WORK ORDER: Give back every record exactly, with its pictures left out.

(Beginning of DATASET ENTRIES)

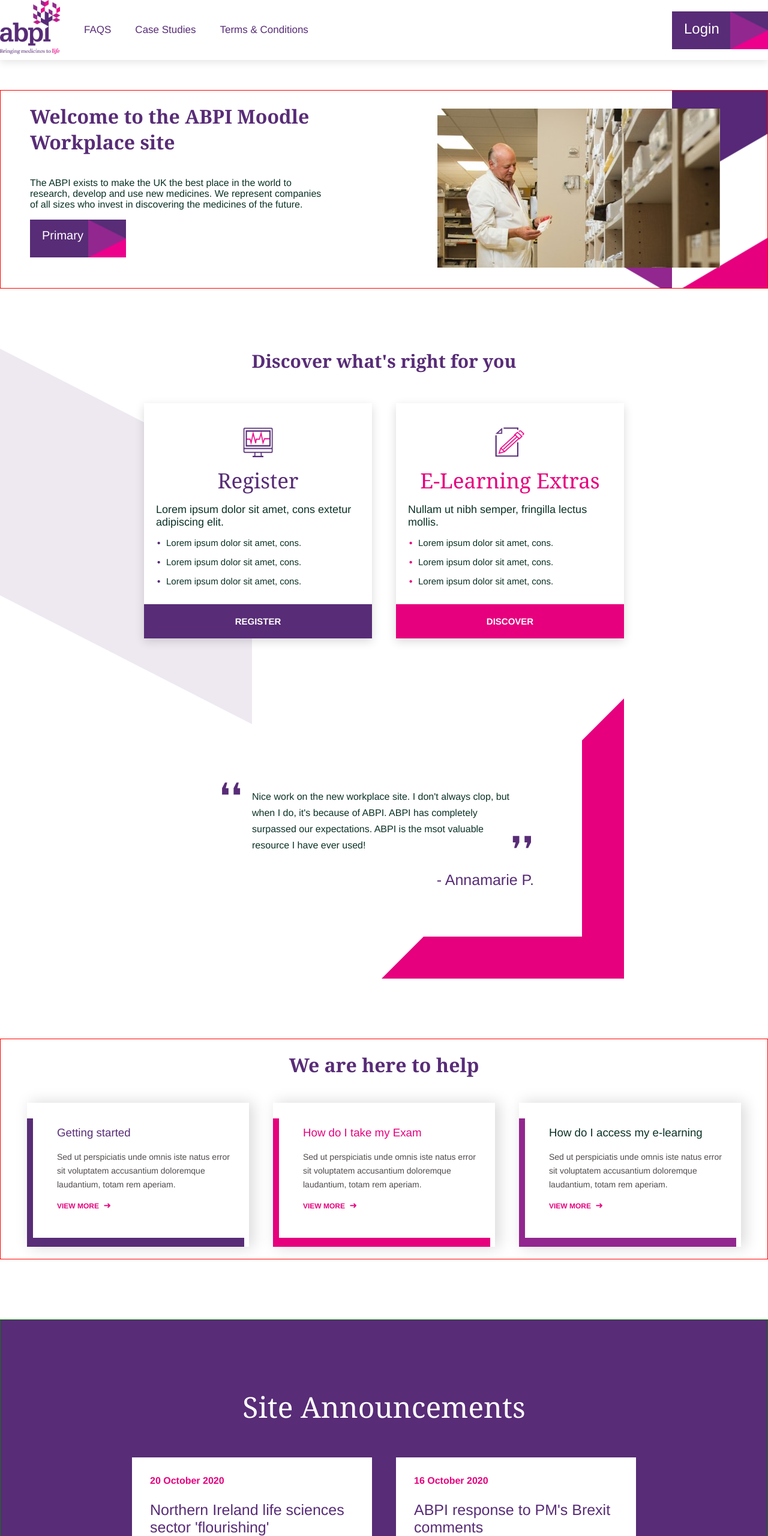
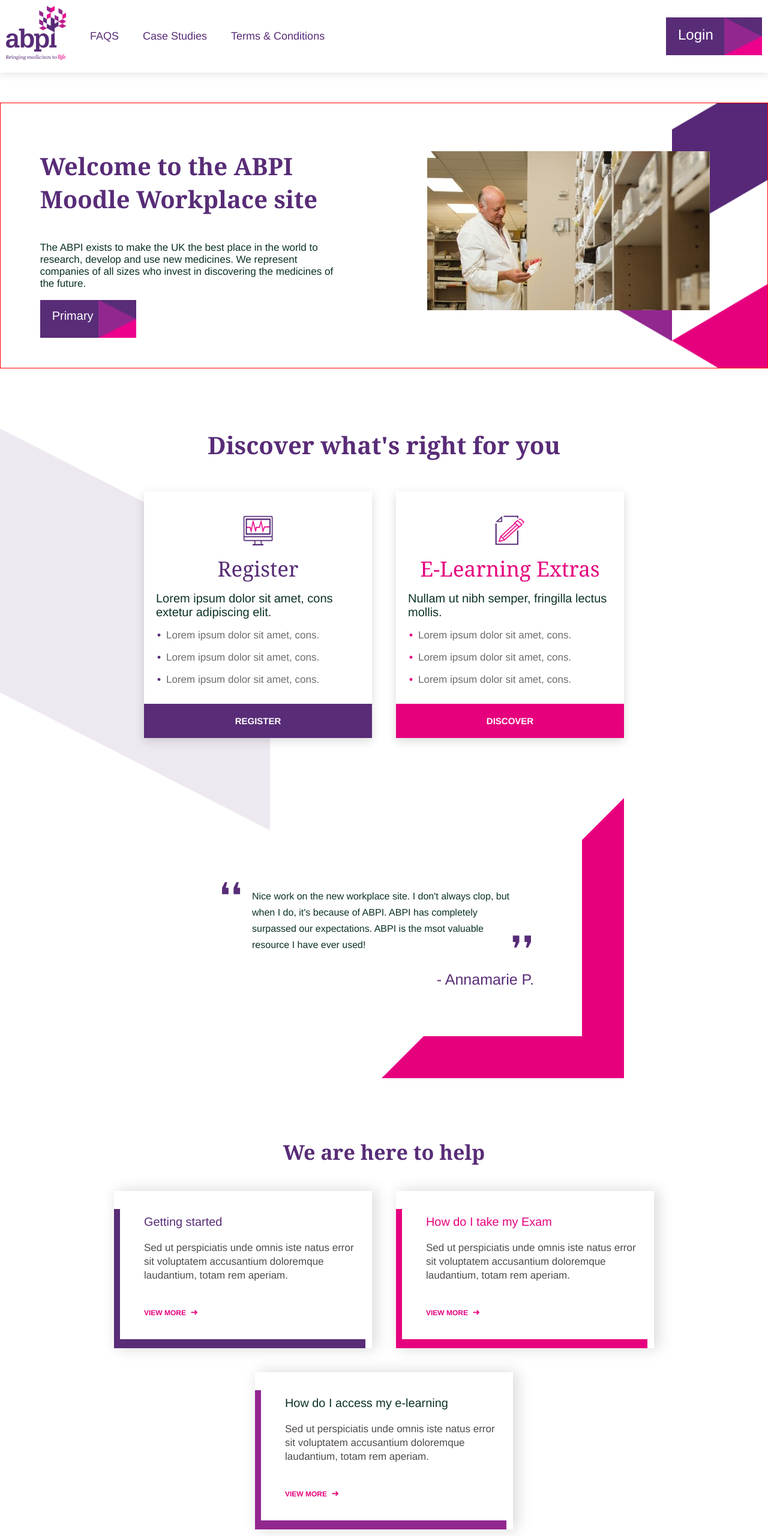
Before and after one commit to angelangelov88/synergy-learning-task, a plain HTML site: page index.html in a window 1280 px wide. Shown: the top 2560 px of the page at 60% size. Drawn offline with nearby package versions, Linux system fonts and the light colour scheme.

Commit message:
I fixed issues on small screens
I had some issues on very small screens I took care of
Everything looks good on screen size 280px apart from one elements I have to fix - announcements

```diff
--- a/css/scss/abstracts/_variables.scss
+++ b/css/scss/abstracts/_variables.scss
@@ -15,3 +15,4 @@
 $brand-color-purple-light: #92278F;
 $brand-color-pink: #E6007E;
 $color-gray: rgb(219, 217, 217);
+$color-gray-text: #6e6d6d;
--- a/css/scss/partials/_announcements.scss
+++ b/css/scss/partials/_announcements.scss
@@ -3,7 +3,7 @@
 .announcements-container {
     border: 1px green solid;
     background-color: $brand-color;
-    padding-bottom: 100px;
+    padding: 0 50px 100px;
 }
 
 .announcements-title {
@@ -30,9 +30,16 @@
     background-color: white;
     margin: 20px 20px 20px 20px;
     padding: 30px 20px 60px 30px;
-    min-width: 350px;
-    max-width: 350px;
     position: relative;
+
+    @media only screen and (min-width: $break-l) {
+        min-width: 350px;
+        max-width: 350px;
+
+    }
+
+
+
 }
 
 .announcement-date {
--- a/css/scss/partials/_base.scss
+++ b/css/scss/partials/_base.scss
@@ -3,9 +3,11 @@
 
 body {
   font-family: Helvetica Neue, Verdana, Georgia, 'Times New Roman', Times, serif;
+  font-size: 17px;
   margin-bottom: 50px;
   color: #0a3126;
   margin: 0;
+
 }
 
 a {
--- a/css/scss/partials/_cards.scss
+++ b/css/scss/partials/_cards.scss
@@ -9,12 +9,15 @@
 .cards-bg-img {
     position: absolute;
     z-index: 0;
+    width: 100%;
+    max-width: 450px;
+    height: auto;
 }
 
 .cards-title {
     color: $brand-color;
     font-family: Georgia, 'Times New Roman', Times, serif;
-    font-size: 30px;
+    font-size: 40px;
     font-weight: 600;
     text-align: center;
     margin-bottom: 50px;
@@ -32,7 +35,7 @@
 }
 
 .card-container {
-    width: 340px;
+    max-width: 80%;
     box-shadow: rgba(0, 0, 0, 0.15) 0px 5px 15px 0px;
     z-index: 1;
     background-color: white;
@@ -40,6 +43,7 @@
     margin: 20px 0;
     @media only screen and (min-width: $break-l) {
         margin: 0 20px;
+        width: 340px;
 
     }
 }
@@ -71,12 +75,13 @@
 }
 
 .card-subtitle {
-    font-size: 18px;
+    font-size: 20px;
 }
 
 .card-text {
-    font-size: 15px;
+    font-size: 17px;
     padding-left: 20px;
+    color: $color-gray-text;
 }
 
 .card-text p::before {
--- a/css/scss/partials/_footer.scss
+++ b/css/scss/partials/_footer.scss
@@ -2,12 +2,15 @@
 
 .footer-container {
     display: flex;
+    flex-direction: column;
+    @media only screen and (min-width: $break-s) {
+        flex-direction: row;
+    }
 }
 
 .footer-left-container {
     background-color: $brand-color-pink;
     padding: 50px;
-    flex-basis: 70%;
 
 }
 
@@ -37,12 +40,18 @@
     align-items: center;
     flex-direction: column;
     justify-content: center;
-    @media only screen and (min-width: $break-l) {
+    padding: 50px;
+    @media only screen and (min-width: $break-s) {
+
+    }
+    @media only screen and (min-width: $break-xl) {
         flex-direction: row;
+        padding: 100px;
     }
 }
 
-.footer-right-container div {
+
+.footer-right-container a {
     margin: 20px;
 }
 
--- a/css/scss/partials/_header.scss
+++ b/css/scss/partials/_header.scss
@@ -5,7 +5,8 @@
   display: flex;
   flex-direction: column;
   justify-content: space-between;
-  // align-items: left;
+  align-items: center;
+  padding: 10px;
   margin-bottom: 50px;
   box-shadow: rgba(0, 0, 0, 0.1) 0px 4px 12px;
   @media only screen and (min-width: $break-m) {
@@ -43,7 +44,7 @@
 
 .header-item {
   color: $brand-color;
-  font-size: 17px;
+  font-size: 18px;
   @media only screen and (min-width: $break-m) {
 
   margin: 40px 20px;
--- a/css/scss/partials/_help-cards.scss
+++ b/css/scss/partials/_help-cards.scss
@@ -1,7 +1,6 @@
 @use '../abstracts/index' as *;
 
 .help-cards-container {
-    border: 1px red solid;
     margin-bottom: 100px;
 }
 
@@ -27,14 +26,15 @@
 
 .help-card-container {
     box-shadow: rgba(0, 0, 0, 0.15) 6px 0px 23px 1px;
-    padding: 20px 20px 20px 50px;
+    padding: 20px 20px 50px 50px;
     position: relative;
-    min-width: 300px;
-    max-width: 300px;
+    max-width: 360px;
     margin: 20px;
-    height: 200px;
+    height: auto;
     @media only screen and (min-width: $break-l) {
         margin: 20px;
+        min-width: 360px;
+
     }
 }
 
@@ -82,11 +82,13 @@
 
 .help-card-text {
     color: rgb(80, 75, 75);
-    font-size: 14px;
+    // font-size: 14px;
     line-height: 23px;
-    // margin-bottom: 30px;
+    margin-bottom: 40px;
+
 }
 
 .view-more-btn {
     @include btn-more($brand-color-pink);
+    padding-bottom: 100px;
 }
--- a/css/scss/partials/_hero-image.scss
+++ b/css/scss/partials/_hero-image.scss
@@ -10,8 +10,10 @@
     flex-direction: column;
     justify-content: space-evenly;
     margin-bottom: 100px;
+    padding: 30px;
     @media only screen and (min-width: $break-l) {
         flex-direction: row;
+        padding: 50px;
     }
 
 }
@@ -25,7 +27,8 @@
 
 .hero-title {
     color: $brand-color;
-    font-family: Georgia, 'Times New Roman', Times, serif
+    font-family: Georgia, 'Times New Roman', Times, serif;
+    font-size: 40px;
 }
 
 .hero-image {
@@ -35,6 +38,17 @@
     }
 }
 
+.hero-image img {
+    width: 100%;
+    max-width: 500px;
+    height: auto;
+    @media only screen and (min-width: $break-l) {
+        min-width: 400px;
+
+
+    }
+}
+
 
 .primary-btn {
     @include btn($brand-color);
```
Also changed, not shown: css/style.css.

(End of DATASET ENTRIES)

ANSWER TO THIS TASK:
Before and after one commit to angelangelov88/synergy-learning-task, a plain HTML site: page index.html in a window 1280 px wide. Shown: the top 2560 px of the page at 60% size. Drawn offline with nearby package versions, Linux system fonts and the light colour scheme.

Commit message:
I fixed issues on small screens
I had some issues on very small screens I took care of
Everything looks good on screen size 280px apart from one elements I have to fix - announcements

```diff
--- a/css/scss/abstracts/_variables.scss
+++ b/css/scss/abstracts/_variables.scss
@@ -15,3 +15,4 @@
 $brand-color-purple-light: #92278F;
 $brand-color-pink: #E6007E;
 $color-gray: rgb(219, 217, 217);
+$color-gray-text: #6e6d6d;
--- a/css/scss/partials/_announcements.scss
+++ b/css/scss/partials/_announcements.scss
@@ -3,7 +3,7 @@
 .announcements-container {
     border: 1px green solid;
     background-color: $brand-color;
-    padding-bottom: 100px;
+    padding: 0 50px 100px;
 }
 
 .announcements-title {
@@ -30,9 +30,16 @@
     background-color: white;
     margin: 20px 20px 20px 20px;
     padding: 30px 20px 60px 30px;
-    min-width: 350px;
-    max-width: 350px;
     position: relative;
+
+    @media only screen and (min-width: $break-l) {
+        min-width: 350px;
+        max-width: 350px;
+
+    }
+
+
+
 }
 
 .announcement-date {
--- a/css/scss/partials/_base.scss
+++ b/css/scss/partials/_base.scss
@@ -3,9 +3,11 @@
 
 body {
   font-family: Helvetica Neue, Verdana, Georgia, 'Times New Roman', Times, serif;
+  font-size: 17px;
   margin-bottom: 50px;
   color: #0a3126;
   margin: 0;
+
 }
 
 a {
--- a/css/scss/partials/_cards.scss
+++ b/css/scss/partials/_cards.scss
@@ -9,12 +9,15 @@
 .cards-bg-img {
     position: absolute;
     z-index: 0;
+    width: 100%;
+    max-width: 450px;
+    height: auto;
 }
 
 .cards-title {
     color: $brand-color;
     font-family: Georgia, 'Times New Roman', Times, serif;
-    font-size: 30px;
+    font-size: 40px;
     font-weight: 600;
     text-align: center;
     margin-bottom: 50px;
@@ -32,7 +35,7 @@
 }
 
 .card-container {
-    width: 340px;
+    max-width: 80%;
     box-shadow: rgba(0, 0, 0, 0.15) 0px 5px 15px 0px;
     z-index: 1;
     background-color: white;
@@ -40,6 +43,7 @@
     margin: 20px 0;
     @media only screen and (min-width: $break-l) {
         margin: 0 20px;
+        width: 340px;
 
     }
 }
@@ -71,12 +75,13 @@
 }
 
 .card-subtitle {
-    font-size: 18px;
+    font-size: 20px;
 }
 
 .card-text {
-    font-size: 15px;
+    font-size: 17px;
     padding-left: 20px;
+    color: $color-gray-text;
 }
 
 .card-text p::before {
--- a/css/scss/partials/_footer.scss
+++ b/css/scss/partials/_footer.scss
@@ -2,12 +2,15 @@
 
 .footer-container {
     display: flex;
+    flex-direction: column;
+    @media only screen and (min-width: $break-s) {
+        flex-direction: row;
+    }
 }
 
 .footer-left-container {
     background-color: $brand-color-pink;
     padding: 50px;
-    flex-basis: 70%;
 
 }
 
@@ -37,12 +40,18 @@
     align-items: center;
     flex-direction: column;
     justify-content: center;
-    @media only screen and (min-width: $break-l) {
+    padding: 50px;
+    @media only screen and (min-width: $break-s) {
+
+    }
+    @media only screen and (min-width: $break-xl) {
         flex-direction: row;
+        padding: 100px;
     }
 }
 
-.footer-right-container div {
+
+.footer-right-container a {
     margin: 20px;
 }
 
--- a/css/scss/partials/_header.scss
+++ b/css/scss/partials/_header.scss
@@ -5,7 +5,8 @@
   display: flex;
   flex-direction: column;
   justify-content: space-between;
-  // align-items: left;
+  align-items: center;
+  padding: 10px;
   margin-bottom: 50px;
   box-shadow: rgba(0, 0, 0, 0.1) 0px 4px 12px;
   @media only screen and (min-width: $break-m) {
@@ -43,7 +44,7 @@
 
 .header-item {
   color: $brand-color;
-  font-size: 17px;
+  font-size: 18px;
   @media only screen and (min-width: $break-m) {
 
   margin: 40px 20px;
--- a/css/scss/partials/_help-cards.scss
+++ b/css/scss/partials/_help-cards.scss
@@ -1,7 +1,6 @@
 @use '../abstracts/index' as *;
 
 .help-cards-container {
-    border: 1px red solid;
     margin-bottom: 100px;
 }
 
@@ -27,14 +26,15 @@
 
 .help-card-container {
     box-shadow: rgba(0, 0, 0, 0.15) 6px 0px 23px 1px;
-    padding: 20px 20px 20px 50px;
+    padding: 20px 20px 50px 50px;
     position: relative;
-    min-width: 300px;
-    max-width: 300px;
+    max-width: 360px;
     margin: 20px;
-    height: 200px;
+    height: auto;
     @media only screen and (min-width: $break-l) {
         margin: 20px;
+        min-width: 360px;
+
     }
 }
 
@@ -82,11 +82,13 @@
 
 .help-card-text {
     color: rgb(80, 75, 75);
-    font-size: 14px;
+    // font-size: 14px;
     line-height: 23px;
-    // margin-bottom: 30px;
+    margin-bottom: 40px;
+
 }
 
 .view-more-btn {
     @include btn-more($brand-color-pink);
+    padding-bottom: 100px;
 }
--- a/css/scss/partials/_hero-image.scss
+++ b/css/scss/partials/_hero-image.scss
@@ -10,8 +10,10 @@
     flex-direction: column;
     justify-content: space-evenly;
     margin-bottom: 100px;
+    padding: 30px;
     @media only screen and (min-width: $break-l) {
         flex-direction: row;
+        padding: 50px;
     }
 
 }
@@ -25,7 +27,8 @@
 
 .hero-title {
     color: $brand-color;
-    font-family: Georgia, 'Times New Roman', Times, serif
+    font-family: Georgia, 'Times New Roman', Times, serif;
+    font-size: 40px;
 }
 
 .hero-image {
@@ -35,6 +38,17 @@
     }
 }
 
+.hero-image img {
+    width: 100%;
+    max-width: 500px;
+    height: auto;
+    @media only screen and (min-width: $break-l) {
+        min-width: 400px;
+
+
+    }
+}
+
 
 .primary-btn {
     @include btn($brand-color);
```
Also changed, not shown: css/style.css.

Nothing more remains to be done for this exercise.